§ WHAT YOU ARE ASKED TO DO
Go through the records and report each line in which the word "only" occurs.

Stored items
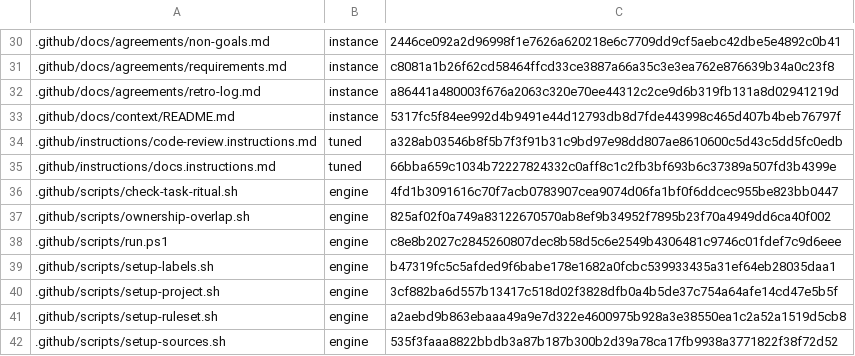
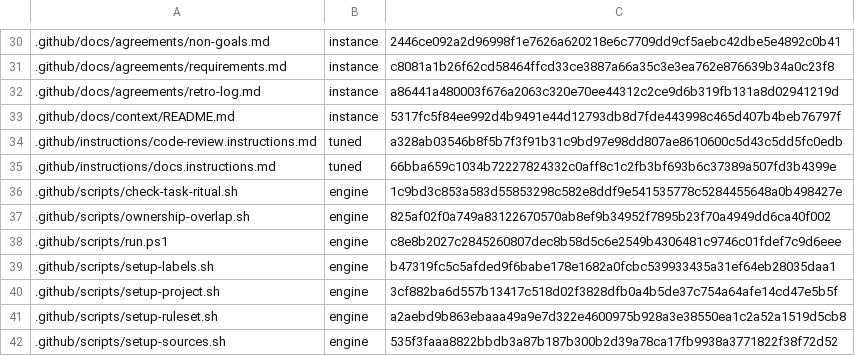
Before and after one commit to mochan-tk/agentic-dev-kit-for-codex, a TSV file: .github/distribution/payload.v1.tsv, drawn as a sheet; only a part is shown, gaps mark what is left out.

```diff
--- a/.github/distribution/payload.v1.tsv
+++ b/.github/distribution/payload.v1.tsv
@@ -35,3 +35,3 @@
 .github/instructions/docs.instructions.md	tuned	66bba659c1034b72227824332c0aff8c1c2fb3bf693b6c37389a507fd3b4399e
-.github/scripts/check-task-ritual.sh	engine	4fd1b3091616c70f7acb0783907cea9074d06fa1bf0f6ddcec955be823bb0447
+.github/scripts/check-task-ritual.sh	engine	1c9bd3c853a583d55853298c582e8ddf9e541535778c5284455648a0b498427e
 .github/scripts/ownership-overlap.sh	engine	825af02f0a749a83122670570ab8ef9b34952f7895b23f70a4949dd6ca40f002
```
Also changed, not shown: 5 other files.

* * *

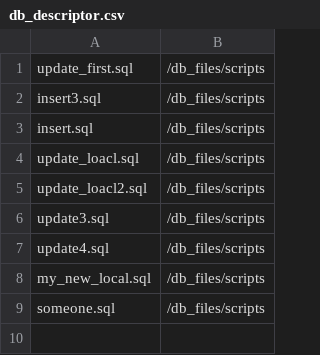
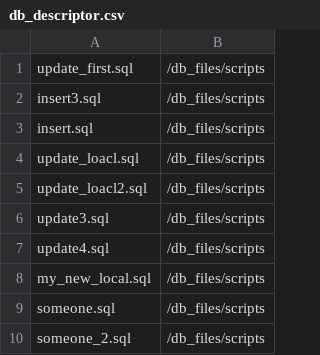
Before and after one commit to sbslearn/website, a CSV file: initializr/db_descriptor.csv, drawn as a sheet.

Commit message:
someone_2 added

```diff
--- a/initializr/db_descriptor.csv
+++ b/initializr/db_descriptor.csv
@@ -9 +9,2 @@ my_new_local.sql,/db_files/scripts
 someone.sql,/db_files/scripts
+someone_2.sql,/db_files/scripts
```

...

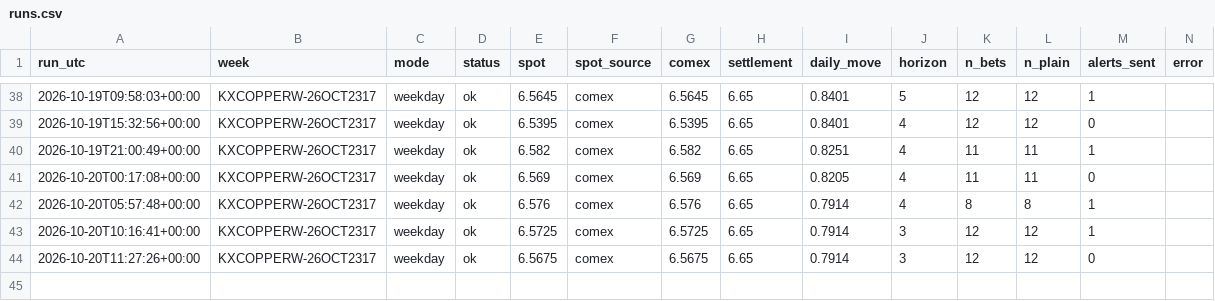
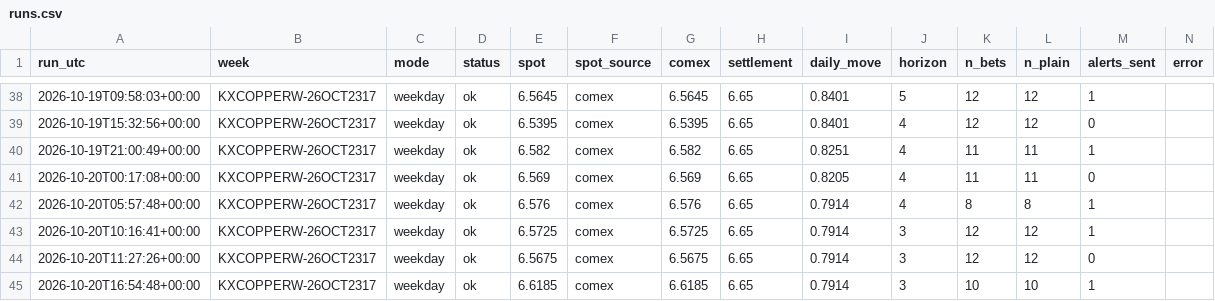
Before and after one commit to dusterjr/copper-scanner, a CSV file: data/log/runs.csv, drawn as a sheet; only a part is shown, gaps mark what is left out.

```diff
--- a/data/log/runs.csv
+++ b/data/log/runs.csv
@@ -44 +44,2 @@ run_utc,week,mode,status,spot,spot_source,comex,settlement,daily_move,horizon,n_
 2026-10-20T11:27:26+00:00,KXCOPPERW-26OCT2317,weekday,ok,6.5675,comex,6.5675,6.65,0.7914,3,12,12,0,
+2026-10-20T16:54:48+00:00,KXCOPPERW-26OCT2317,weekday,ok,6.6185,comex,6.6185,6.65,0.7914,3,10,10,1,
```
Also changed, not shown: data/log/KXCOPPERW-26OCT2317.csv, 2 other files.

§ ANSWER BOX
Before and after one commit to mochan-tk/agentic-dev-kit-for-codex, a TSV file: .github/distribution/payload.v1.tsv, drawn as a sheet; only a part is shown, gaps mark what is left out.
Before and after one commit to dusterjr/copper-scanner, a CSV file: data/log/runs.csv, drawn as a sheet; only a part is shown, gaps mark what is left out.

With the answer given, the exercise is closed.